What direction does the club take in the unlikely event that Matthews has already indicated his desire to test the open market next summer, regardless of any Leafs overture? Would a practical GM vow to continue with such a player beyond even the Mar. 3 NHL trade deadline of this season? All of these questions are paramount, mainly because the Maple Leafs haven’t enjoyed a smidgen of playoff success with the current roster nucleus.
If nothing else, the next 5½ months should be among the most–fascinating in recent franchise lore.
MATTHEWS PHOTO COURTESY THE TORONTO STAR
WHAT A ROAD TRIP…
By handing the Boston Bruins their first regulation home loss of the season (3–0) on Thursday night, the Seattle Kraken has won six consecutive games on its current road swing, knocking off Edmonton, Toronto, Ottawa, Montreal, Buffalo and the Bruins. Seattle finishes the trip at Chicago on Saturday night. The second–year club is now 25–12–4 for 54 points on the season, two out of first place in the Pacific Division and 10th overall in the NHL, one point ahead of Tampa Bay.
The Kraken won 27 games in its expansion season and compiled 60 points
Quite a remarkable story developing in the American northwest.
MY VINTAGE NHL JERSEYS — Part 2
More designs from those which I’ve collected through the years…
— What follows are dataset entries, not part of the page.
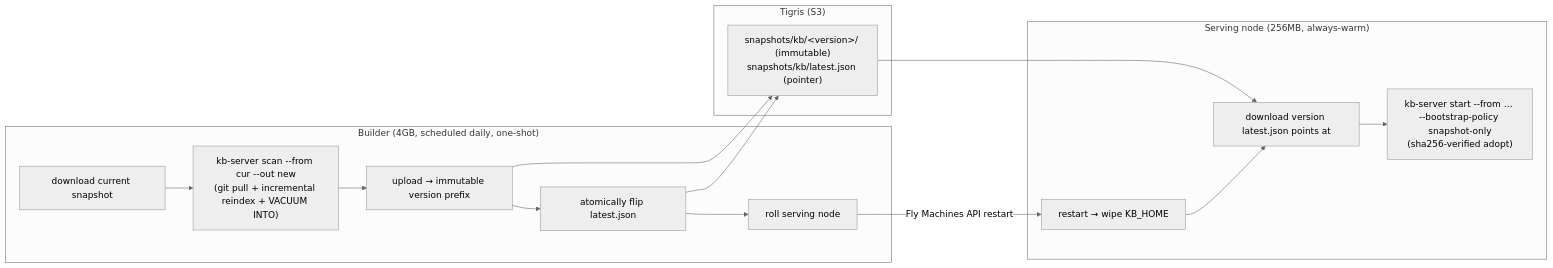
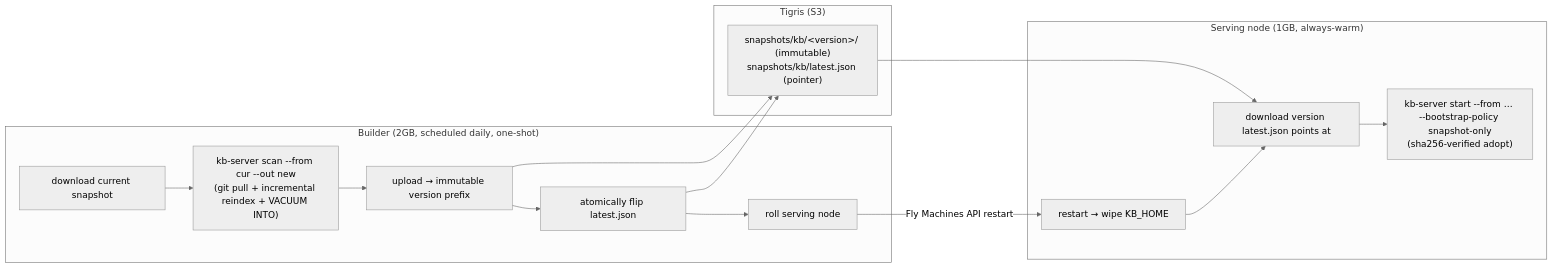
The diagram in FLY_ORCHESTRATION.md (rosenjcb/kb), drawn with Mermaid (neutral theme) before and after one commit. The commit also changed other lines of this file and 10 other files, not shown here.

First line of the commit message:
fly: one-command teardown/standup, a single source of truth for the builder machine, and a 2GB builder (#245)

````diff
--- a/FLY_ORCHESTRATION.md
+++ b/FLY_ORCHESTRATION.md
@@ -63,24 +63,24 @@
 ```mermaid
 flowchart LR
-  subgraph B ["Builder (4GB, scheduled daily, one-shot)"]
+  subgraph B ["Builder (2GB, scheduled daily, one-shot)"]
     B1["download current snapshot"]
     B2["kb-server scan --from cur --out new<br/>(git pull + incremental reindex + VACUUM INTO)"]
     B3["upload → immutable version prefix"]
     B4["atomically flip latest.json"]
     B5["roll serving node"]
     B1 --> B2 --> B3 --> B4 --> B5
   end
   subgraph T ["Tigris (S3)"]
     P["snapshots/kb/&lt;version&gt;/ (immutable)<br/>snapshots/kb/latest.json (pointer)"]
   end
-  subgraph S ["Serving node (256MB, always-warm)"]
+  subgraph S ["Serving node (1GB, always-warm)"]
     S1["restart → wipe KB_HOME"]
     S2["download version latest.json points at"]
     S3["kb-server start --from … --bootstrap-policy snapshot-only<br/>(sha256-verified adopt)"]
     S1 --> S2 --> S3
   end
   B3 --> P
   B4 --> P
   B5 -->|Fly Machines API restart| S1
   P --> S2
 ```
````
Perhaps the favorite of all my vintage jerseys (above): a sweater replica of that worn by Bobby Orr during his rookie season, 1966–67, with the Boston Bruins. The following year, the Bruins modified their home and road designs (below), wearing these outfits through 1973–74.
Sweater replica (above) of the road jersey worn by the Pittsburgh Penguins in 1967–68, their first NHL season. Pittsburgh altered its home design (bottom–left) in 1968–69; a near–duplicate (right) commissioned for the first Bridgestone Winter Classic outdoor game, in 2008.
The New York Islanders completely redesigned the original uniform worn by the club in its Stanley Cup dynasty (1980–83). This version (above) created abundant controversy, with its wavy stripes and “Captain Highliner” logo. It was worn only during the 1996–97 season, after which the Islanders re–positioned their original logo on the same jersey design (for one more season).
The Arizona Coyotes have returned to their original jersey (top–left, middle), which featured a rather unique, multi–colored logo. The club, then known as the Phoenix Coyotes, wore this uniform on the road in 1996–97, after re–locating from Winnipeg. In 2003–04, the Coyotes switched to a brick–red–and–sand color (far–right), wearing it at home through the 2006–07 season.
Sweater design (top–left) of the classic New York Rangers jersey, worn today on the road. And, the green Hartford Whalers uniform (right), worn between 1979–80 and 1991–92.
The California Seals adopted the uniform design, above (gold at home; green on the road), for the 1970–71 season, upon being purchased by Oakland A’s baseball owner Charles O. Finley. In its final two NHL seasons (1974–75 and 1975–76), the club changed colors (below) to “surfer” blue and “California” gold. The franchise re–located to Cleveland in 1976–77.
The blue jersey (top–left) worn on the road by the Vancouver Canucks from 1971–72 to 1977–78. The St. Louis Blues wore the uniform, top–right, on the road from 1995 to 1998. Including, the brief time in which Wayne Gretzky played for the club (1995–96).
Sweater replica of the white Toronto Maple Leafs jersey, circa 1945–48.
The original Colorado Rockies (before Major League Baseball “stole” the name) wore these jerseys (blue on the road) from 1976–77 to 1981–82. The franchise had moved to Denver from Kansas City. It then re–located to East Rutherford, New Jersey (as the Devils) for 1982–83.